In the last five months, there has been a wave of killings in Southern Kaduna that seems to suggest the absence of a strong government to protect the lives and properties of hapless citizens. The news media is replete with gruesome accounts about the barbarity of those who senselessly slaughter their fellow human beings without any qualm of conscience. One basic truth that has surfaced seems to indicate the present macabre violence has been in the incubation for about 40 years. The governor of Kaduna State said that much in his interview with Seun Akinboleye of Channels Television. Other people allege that the Zangon-Kataf conflicts have not been completely solved. While these insinuations are peddled around, innocent Nigerians are the defenseless victims who pay the heavy price with their lives and those of their children. This cycle of violence should and must stop! These wanton cruelties and killings must stop. Their unabated continuation signals the end of civility and even the death of the social contract between the government and law-abiding citizens. When Jesus cautioned his followers against retaliation, he basically meant that unborn generations should not inherit a fight or enmity that has nothing to do with successive generations.
Peace is not realized through wishful thinking. The example of Imam Muhammad Ashafa and Pastor James Wuye, is worthy of being highlighted. Both men are religious leaders in Kaduna. They work together to teach warring youths to resolve their conflicts peacefully. Imam Ashafa and Pastor Wuye did not initially start out as peacemakers. Years ago, they were enemies, intent on killing one another in the name of religion. Christians and Muslims fought each other in the marketplace, destroying crops and attacking families during the violent interreligious conflict that broke out in Kaduna State in 1992. The imam and the pastor were drawn into the fight, and both paid heavy prices for their involvement — Imam Ashafa lost two brothers and his teacher while Pastor James lost one of his hands.

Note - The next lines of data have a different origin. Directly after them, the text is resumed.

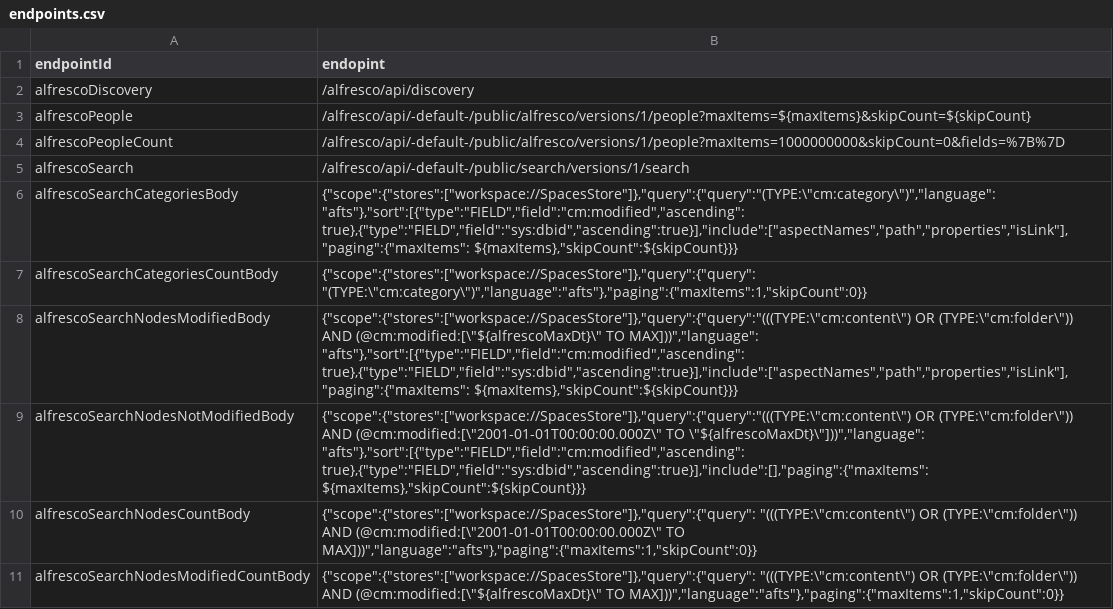
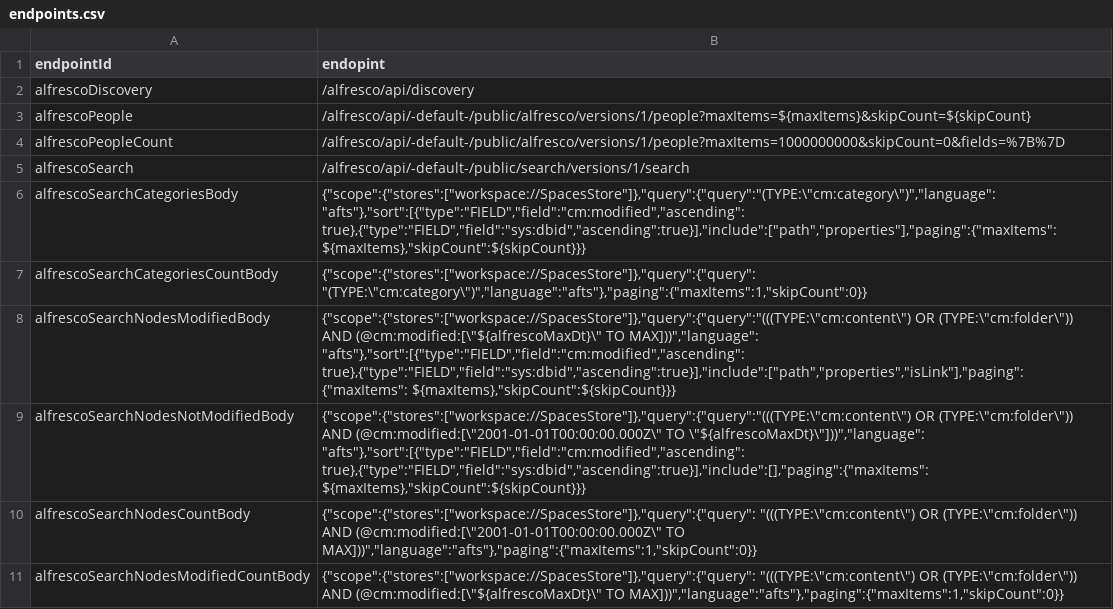
Before and after one commit to fcorti/alfresco-audit-analysis-reporting, a CSV file: Pentaho/Alflytics-App-Pentaho-v7/endpoints/kettle/src/endpoints.csv, drawn as a sheet.

```diff
--- a/Pentaho/Alflytics-App-Pentaho-v7/endpoints/kettle/src/endpoints.csv
+++ b/Pentaho/Alflytics-App-Pentaho-v7/endpoints/kettle/src/endpoints.csv
@@ -5,5 +5,5 @@ alfrescoPeopleCount;/alfresco/api/-default-/public/alfresco/versions/1/people?ma
 alfrescoSearch;/alfresco/api/-default-/public/search/versions/1/search
-alfrescoSearchCategoriesBody;{"scope":{"stores":["workspace://SpacesStore"]},"query":{"query":"(TYPE:\"cm:category\")","language": "afts"},"sort":[{"type":"FIELD","field":"cm:modified","ascending": true},{"type":"FIELD","field":"sys:dbid","ascending":true}],"include":["aspectNames","path","properties","isLink"],"paging":{"maxItems": ${maxItems},"skipCount":${skipCount}}}
+alfrescoSearchCategoriesBody;{"scope":{"stores":["workspace://SpacesStore"]},"query":{"query":"(TYPE:\"cm:category\")","language": "afts"},"sort":[{"type":"FIELD","field":"cm:modified","ascending": true},{"type":"FIELD","field":"sys:dbid","ascending":true}],"include":["path","properties"],"paging":{"maxItems": ${maxItems},"skipCount":${skipCount}}}
 alfrescoSearchCategoriesCountBody;{"scope":{"stores":["workspace://SpacesStore"]},"query":{"query": "(TYPE:\"cm:category\")","language":"afts"},"paging":{"maxItems":1,"skipCount":0}}
-alfrescoSearchNodesModifiedBody;{"scope":{"stores":["workspace://SpacesStore"]},"query":{"query":"(((TYPE:\"cm:content\") OR (TYPE:\"cm:folder\")) AND (@cm:modified:[\"${alfrescoMaxDt}\" TO MAX]))","language": "afts"},"sort":[{"type":"FIELD","field":"cm:modified","ascending": true},{"type":"FIELD","field":"sys:dbid","ascending":true}],"include":["aspectNames","path","properties","isLink"],"paging":{"maxItems": ${maxItems},"skipCount":${skipCount}}}
+alfrescoSearchNodesModifiedBody;{"scope":{"stores":["workspace://SpacesStore"]},"query":{"query":"(((TYPE:\"cm:content\") OR (TYPE:\"cm:folder\")) AND (@cm:modified:[\"${alfrescoMaxDt}\" TO MAX]))","language": "afts"},"sort":[{"type":"FIELD","field":"cm:modified","ascending": true},{"type":"FIELD","field":"sys:dbid","ascending":true}],"include":["path","properties","isLink"],"paging":{"maxItems": ${maxItems},"skipCount":${skipCount}}}
 alfrescoSearchNodesNotModifiedBody;{"scope":{"stores":["workspace://SpacesStore"]},"query":{"query":"(((TYPE:\"cm:content\") OR (TYPE:\"cm:folder\")) AND (@cm:modified:[\"2001-01-01T00:00:00.000Z\" TO \"${alfrescoMaxDt}\"]))","language": "afts"},"sort":[{"type":"FIELD","field":"cm:modified","ascending": true},{"type":"FIELD","field":"sys:dbid","ascending":true}],"include":[],"paging":{"maxItems": ${maxItems},"skipCount":${skipCount}}}
```
Also changed, not shown: Pentaho/Alflytics-App-Pentaho-v7/endpoints/kettle/src/queries.csv, 3 other files.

At the cessation of conflict, both harboured hatred and revenge towards each other. Their roles as religious leaders in their community meant that the two men had to reluctantly agree to meet for the sake of peace. Their meeting was facilitated by a concerned member of their community. Imam Ashafa recalls what happened: “A mutual friend…took both of us by the hand and said: “The two of you can pull this nation together, or you can destroy it. Do something.’” Over the next few years, through frequent meetings and separate religious celebrations, the two men slowly built mutual respect, and decided to work together to bridge the divide between their religious affiliations. Ashafa and Wuye formed the Interfaith Mediation Centre In 1995. It is a religious grassroots organization that has successfully mediated between Christians and Muslims across the country. Nigeria yearns today for men and women of peace like Imam Ashafa and Pastor Wuye who are wearied of the seemingly endless cycle of violence in our Land.
Fr Stephen Ojapah is a priest of the Missionary Society of St Paul. He is equally the director for Interreligious Dialogue and Ecumenism for the Catholic Diocese of Sokoto, a member of IDFP. He is also a KAICIID Fellow. ([email protected])